In our æsthetic emotion there is a physiological factor of sensory thrill. Pleasant eurhythmic processes are set up within us,—a bodily resonance. But it is a thoroughly mind-and-body or organismal feeling. There is a psychological factor or perceptual response. We project ourselves into the object whose ‘form’ (in the widest sense) is significant for us and embodies our feeling. We cannot, except abstractly, separate off ‘mere sensation’ or ‘pure perception’—it is the whole organism's concern—and it seems very difficult to dissociate from our æsthetic delight the influence of certain concepts. Thus the physiologist, Sir John Burdon Sanderson, maintained that an appreciation of adaptiveness bulks largely in our æsthetic enjoyment of animal form and structure. Similarly, symbolism may contribute its inextricable influence; or we may discern the touch of the Divine Artist.

The elements that make up the impression we call visual beauty are arrangements and combinations of lines and colours, and a pre-condition of the beautiful is some quality of satisfactoriness in this pattern. In the case of animals, and somewhat apart, pleasing movements may be added to the presentation. But the big fact is that the stamp or halo of beauty is on every free individuality, and if the straight lines and the curves, the patterns, the colours, and the apportionment of the colours be expressions of normal vital processes, and so with rhythmic movements, it becomes easier to understand why they should appeal in a pleasant way to wholesome sensoria with the requisite freedom of response.

The question inevitably arises whether these combinations of lines and colours—which mean so much to us—mean anything to their possessors.

(a) There is no doubt that the ‘beauty’ has in some cases direct utility to the organism. For beauty of pattern often spells stable architecture, beauty of line is often the expression of strength and agility, and beauty of colouring often means a life-saving garment of invisibility. And there are other uses.

(b) In many cases the ‘beauty’ has vital significance though it cannot be called in itself useful. Thus a pleasing succession of concentric lines may represent the ripple-marks of orderly rhythmic growth.

(c) In many cases, however, the beautiful seems to be accessory, without utility either direct or indirect. The lines and colours are harmonious, probably because they are the expressions of unified viable individualities which have stood the test of time.
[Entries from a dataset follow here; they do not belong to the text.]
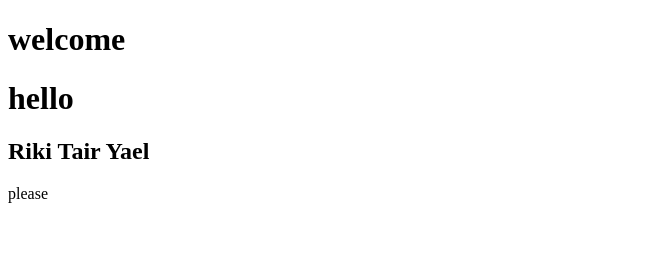
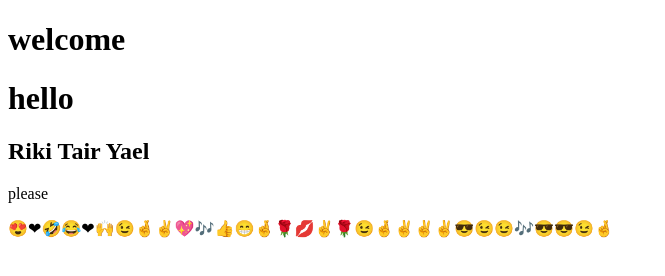
Before and after one commit to rikiMittelman/ProjectGit, a plain HTML site: page index.html in a window 1280 px wide. Shown: the whole page, without its empty margins (0-665 px from the left). Drawn offline with Linux system fonts and the light colour scheme.

Commit message:
bla bla bla bla

```diff
--- a/index.html
+++ b/index.html
@@ -10,5 +10,6 @@
     <h1>hello</h1>
     <h2>Riki Tair Yael</h2>
     <p>please </p>
+    <p>😍❤🤣😂❤🙌😉🤞✌💖🎶👍😁🤞🌹💋✌🌹😉🤞✌✌✌😎😉😉🎶😎😎😉🤞</p>
 </body>
 </html>
```
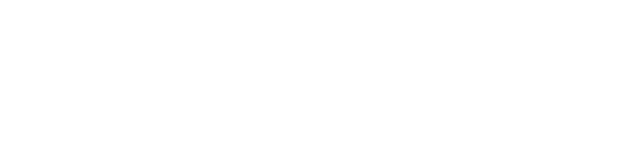
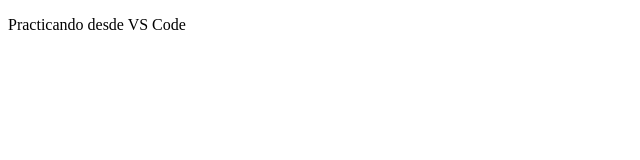
Before and after one commit to IMARTIN2811/git-mi-primer-demo, a plain HTML site: page index.html in a window 1280 px wide. Shown: the whole page, without its empty margins (0-640 px from the left). Drawn offline with Linux system fonts and the light colour scheme.

Commit message:
Commit de index desde VS Code

```diff
--- a/index.html
+++ b/index.html
@@ -3,10 +3,14 @@
 <head>
     <meta charset="UTF-8">
     <meta name="viewport" content="width=device-width, initial-scale=1.0">
-    <title>Mi primer pagina</title>
+    <title>Practicando con GIT desde VS Code</title>
 </head>
 <body>
-
+    <div>
+        <p>
+            Practicando desde VS Code
+        </p>
+    </div>
 </body>
 </html>
 <script></script>
```
Also changed, not shown: 1 other file.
The monster is a contradiction in terms and is forthwith eliminated. “Ugly is only half way to a thing.”

Passing from incarnate beauty to that of animal artificers—in encasement and web, in bower and nest—we recognise precise selection of material, effective use of it, and, it may be, a circumventing or mastery of technical difficulties. There is in varying degrees an external expression of the individuality, the creature creative.

The difficulty of scientifically accounting for man's ‘sense of beauty’ is doubtless great, as Mr. Balfour has emphasised; but this kind of inquiry is young. (1) The raw materials of æsthetic emotion may have been associated with successful formative endeavour. (2) It is well known that interest in the visually and audibly beautiful has been from time to time closely linked to ‘love’. (3) Joyous feeling has a notable unifying influence on the development both of personality and of society. And there are other considerations.

Perhaps deepest of all in our æsthetic emotion is a sympathetic sharing in every triumph of ‘life’ over ‘matter’, in every abiding expression and extension of individuality. Thus Animate Nature is to many minds much more significant than Scenery and Precious Stones,—commanding as their beauty is. In any case, there is for man great value in the beauty of the world without. There may be theoretical exaggeration in Goethe's saying: “Sympathy and enjoyment in what we see is in fact the only reality”—and it is very satisfying in itself, as reality should be; but there is no risk of practical exaggeration, for the consistent discernment and enjoyment of the beautiful cannot be attained on any easier terms than consistent discernment and enjoyment of the True and the Good.